#### BRIEF:
Match the word "endblock". Return each line of the data below where it appears.
——
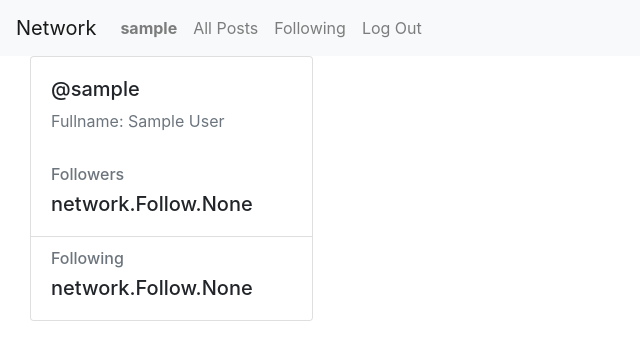
After one commit to AlexCuenca99/cs50-netwok, a Django app: page /me in a window 1280 px wide. The commit adds this page. Shown: the top 360 px of the page, without its empty margins (0-640 px from the left). Run offline with Django 3.2, Linux system fonts and the light colour scheme; the visitor is signed in with stand-in values (Sample User, id 1); data comes from the database, SQL or seed files in the repository; data that the repository does not hold is empty; some libraries are stand-ins or nearby versions.

Commit message:
Add base My Profile feature

```diff
--- a/network/templates/network/layout.html
+++ b/network/templates/network/layout.html
@@ -4,11 +4,15 @@
 <html lang="en">
 	<head>
 		<title>{% block title %}Social Network{% endblock %}</title>
-        <link rel="stylesheet" href="https://stackpath.bootstrapcdn.com/bootstrap/4.4.1/css/bootstrap.min.css" integrity="sha384-Vkoo8x4CGsO3+Hhxv8T/Q5PaXtkKtu6ug5TOeNV6gBiFeWPGFN9MuhOf23Q9Ifjh" crossorigin="anonymous">
-        <link href="{% static 'network/styles.css' %}" rel="stylesheet">
+		<link
+			rel="stylesheet"
+			href="https://stackpath.bootstrapcdn.com/bootstrap/4.4.1/css/bootstrap.min.css"
+			integrity="sha384-Vkoo8x4CGsO3+Hhxv8T/Q5PaXtkKtu6ug5TOeNV6gBiFeWPGFN9MuhOf23Q9Ifjh"
+			crossorigin="anonymous"
+		/>
+		<link href="{% static 'network/styles.css' %}" rel="stylesheet" />
 	</head>
 	<body>
-
 		<nav class="navbar navbar-expand-lg navbar-light bg-light">
 			<a class="navbar-brand" href="#">Network</a>
 
@@ -16,34 +20,39 @@
 				<ul class="navbar-nav mr-auto">
 					{% if user.is_authenticated %}
 					<li class="nav-item">
-                        <a class="nav-link" href="#"><strong>{{ user.username }}</strong></a>
+						<a class="nav-link" href="{% url 'me' %}"
+							><strong>{{ user.username }}</strong></a
+						>
 					</li>
 					{% endif %}
 					<li class="nav-item">
-                  <a class="nav-link" href="{% url 'index' %}">All Posts</a>
+						<a class="nav-link" href="{% url 'index' %}"
+							>All Posts</a
+						>
 					</li>
 					{% if user.is_authenticated %}
 					<li class="nav-item">
 						<a class="nav-link" href="#">Following</a>
 					</li>
 					<li class="nav-item">
-                        <a class="nav-link" href="{% url 'logout' %}">Log Out</a>
+						<a class="nav-link" href="{% url 'logout' %}"
+							>Log Out</a
+						>
 					</li>
 					{% else %}
 					<li class="nav-item">
 						<a class="nav-link" href="{% url 'login' %}">Log In</a>
 					</li>
 					<li class="nav-item">
-                        <a class="nav-link" href="{% url 'register' %}">Register</a>
+						<a class="nav-link" href="{% url 'register' %}"
+							>Register</a
+						>
 					</li>
 					{% endif %}
 				</ul>
 			</div>
 		</nav>
 
-        <div class="body">
-            {% block body %}
-            {% endblock %}
-        </div>
+		<div class="body">{% block body %} {% endblock %}</div>
 	</body>
 </html>
--- /dev/null
+++ b/network/templates/network/me.html
@@ -0,0 +1,24 @@
+{% extends "network/layout.html" %} {% block body %}
+<div class="container-fluid">
+	<div class="col-md-3">
+		<div class="card">
+			<div class="card-body">
+				<div class="h5">@{{user_data.username}}</div>
+				<div class="h7 text-muted">
+					Fullname: {{user_data.first_name}} {{user_data.last_name}}
+				</div>
+			</div>
+			<ul class="list-group list-group-flush">
+				<li class="list-group-item">
+					<div class="h6 text-muted">Followers</div>
+					<div class="h5">{{user_data.followers}}</div>
+				</li>
+				<li class="list-group-item">
+					<div class="h6 text-muted">Following</div>
+					<div class="h5">{{user_data.followings}}</div>
+				</li>
+			</ul>
+		</div>
+	</div>
+</div>
+{% endblock body %}
--- a/network/urls.py
+++ b/network/urls.py
@@ -8,4 +8,5 @@ urlpatterns = [
     path("logout", views.logout_view, name="logout"),
     path("register", views.register, name="register"),
     path("create-post", views.create_post, name="create-post"),
+    path("me", views.me, name="me"),
 ]
--- a/network/views.py
+++ b/network/views.py
@@ -11,6 +11,14 @@ def index(request):
     posts = Post.objects.all().order_by("-created")
     all_posts = {"all_posts": posts}
     return render(request, "network/index.html", all_posts)
+
+
+def me(request):
+    auth_user = User.objects.get(username=request.user)
+    print(auth_user.followers.all())
+    print(auth_user.followings.all())
+    user_data = {"user_data": auth_user}
+    return render(request, "network/me.html", user_data)
 
 
 def create_post(request):
```
Lines whose indentation alone changed are shown as unchanged.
——
#### SOLUTION FOR THIS EXERCISE:
 		<title>{% block title %}Social Network{% endblock %}</title>
-            {% endblock %}
+		<div class="body">{% block body %} {% endblock %}</div>
+{% endblock body %}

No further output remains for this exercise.